Vaccine passports are not a new idea. Vaccine cards have long been the go-to for frequent international travelers. The cards, also known as “international certificates of vaccination or prophylaxis,” are typically a yellow paper showing a person’s vaccinations. Some places require proof of vaccination against illnesses like yellow fever or tuberculosis. In January, President Joe Biden directed agencies to assess the feasibility of linking COVID-19 vaccinations to vaccine cards and digitizing them.
A senior adviser to the White House coronavirus team, Andy Slavitt said on Monday, according to US News, that the government ought not to create such a passport or hold that kind of data on its citizens, but the Biden administration has decided to will provide guidance to the private sector on the topic. Slavitt, the Acting Administrator of the Centers for Medicare and Medicaid Services, described the ideal COVID-19 passport as “free, equitable, secure, accessible in multiple languages and available both digitally and on paper,” but experts wonder whether a coronavirus vaccine passport needs to be different from the already existing vaccine card system.

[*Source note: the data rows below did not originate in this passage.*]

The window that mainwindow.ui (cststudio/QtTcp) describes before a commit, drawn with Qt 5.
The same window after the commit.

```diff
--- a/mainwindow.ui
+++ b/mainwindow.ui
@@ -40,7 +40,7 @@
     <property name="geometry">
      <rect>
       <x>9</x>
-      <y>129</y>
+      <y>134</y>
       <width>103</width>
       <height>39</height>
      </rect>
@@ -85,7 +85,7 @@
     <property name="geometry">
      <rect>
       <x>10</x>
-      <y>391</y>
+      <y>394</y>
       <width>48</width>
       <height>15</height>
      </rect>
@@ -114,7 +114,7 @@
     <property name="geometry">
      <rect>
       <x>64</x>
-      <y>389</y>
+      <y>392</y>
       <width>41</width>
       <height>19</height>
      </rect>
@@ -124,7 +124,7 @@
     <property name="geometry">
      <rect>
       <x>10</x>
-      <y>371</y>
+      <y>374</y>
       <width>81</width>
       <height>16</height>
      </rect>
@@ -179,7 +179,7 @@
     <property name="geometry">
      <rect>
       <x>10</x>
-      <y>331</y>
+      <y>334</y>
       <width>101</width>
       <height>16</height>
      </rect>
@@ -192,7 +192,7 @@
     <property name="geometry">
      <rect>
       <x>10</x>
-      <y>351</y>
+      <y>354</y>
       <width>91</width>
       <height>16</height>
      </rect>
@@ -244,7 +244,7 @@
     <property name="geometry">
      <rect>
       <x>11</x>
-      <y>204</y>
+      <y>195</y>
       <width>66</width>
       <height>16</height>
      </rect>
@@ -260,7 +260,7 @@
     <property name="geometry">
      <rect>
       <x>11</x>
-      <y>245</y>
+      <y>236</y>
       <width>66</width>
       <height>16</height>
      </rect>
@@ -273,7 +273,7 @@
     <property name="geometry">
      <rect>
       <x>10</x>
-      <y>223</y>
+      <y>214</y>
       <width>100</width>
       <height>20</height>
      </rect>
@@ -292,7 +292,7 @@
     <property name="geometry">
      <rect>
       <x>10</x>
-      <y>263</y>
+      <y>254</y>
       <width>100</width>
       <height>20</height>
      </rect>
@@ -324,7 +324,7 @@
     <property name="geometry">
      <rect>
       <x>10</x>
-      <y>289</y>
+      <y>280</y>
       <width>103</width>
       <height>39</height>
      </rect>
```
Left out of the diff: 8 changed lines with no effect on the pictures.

Henry Raymond, an epidemiologist and associate professor at the Rutgers School of Public Health, says: “I honestly don’t think there’s a need for it to be a separate thing”, adding that the vaccine is not a free pass to ditch the mask. Scientists are still trying to understand whether vaccinated people can become infected asymptomatically and transmit the virus to others. The scope of such a vaccination system; whether it will be used. Brinkwire Brief News.